##### DATASET ENTRIES

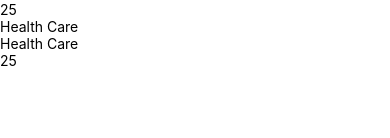
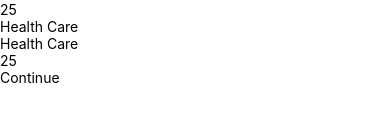
Before and after one commit to Kimbohlovette/whoget-mobile-client, a React Native app: screen / in a window 390 px wide. Shown: the part 162-300 px from the top of the page. Built offline with nearby package versions, Linux system fonts and the light colour scheme.

Commit message:
Categories references done

```diff
--- a/src/pages/UserPreferences.tsx
+++ b/src/pages/UserPreferences.tsx
@@ -41,6 +41,15 @@ const UserPreferences = () => {
             <CatBtn name={'Health Care'} selected />
           </View>
         </View>
+        <View className="items-center mt-5">
+          <View className="items-center justify-center bg-indigo-900 w-1/2 rounded-md">
+            <Pressable android_ripple={{}} className="py-2 w-full">
+              <Text className="text-center text-sm text-white font-medium">
+                Continue
+              </Text>
+            </Pressable>
+          </View>
+        </View>
       </View>
     </View>
   );
```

##########

The reply must hold every line above exactly as written and none of the pictures.

Before and after one commit to Kimbohlovette/whoget-mobile-client, a React Native app: screen / in a window 390 px wide. Shown: the part 162-300 px from the top of the page. Built offline with nearby package versions, Linux system fonts and the light colour scheme.

Commit message:
Categories references done

```diff
--- a/src/pages/UserPreferences.tsx
+++ b/src/pages/UserPreferences.tsx
@@ -41,6 +41,15 @@ const UserPreferences = () => {
             <CatBtn name={'Health Care'} selected />
           </View>
         </View>
+        <View className="items-center mt-5">
+          <View className="items-center justify-center bg-indigo-900 w-1/2 rounded-md">
+            <Pressable android_ripple={{}} className="py-2 w-full">
+              <Text className="text-center text-sm text-white font-medium">
+                Continue
+              </Text>
+            </Pressable>
+          </View>
+        </View>
       </View>
     </View>
   );
```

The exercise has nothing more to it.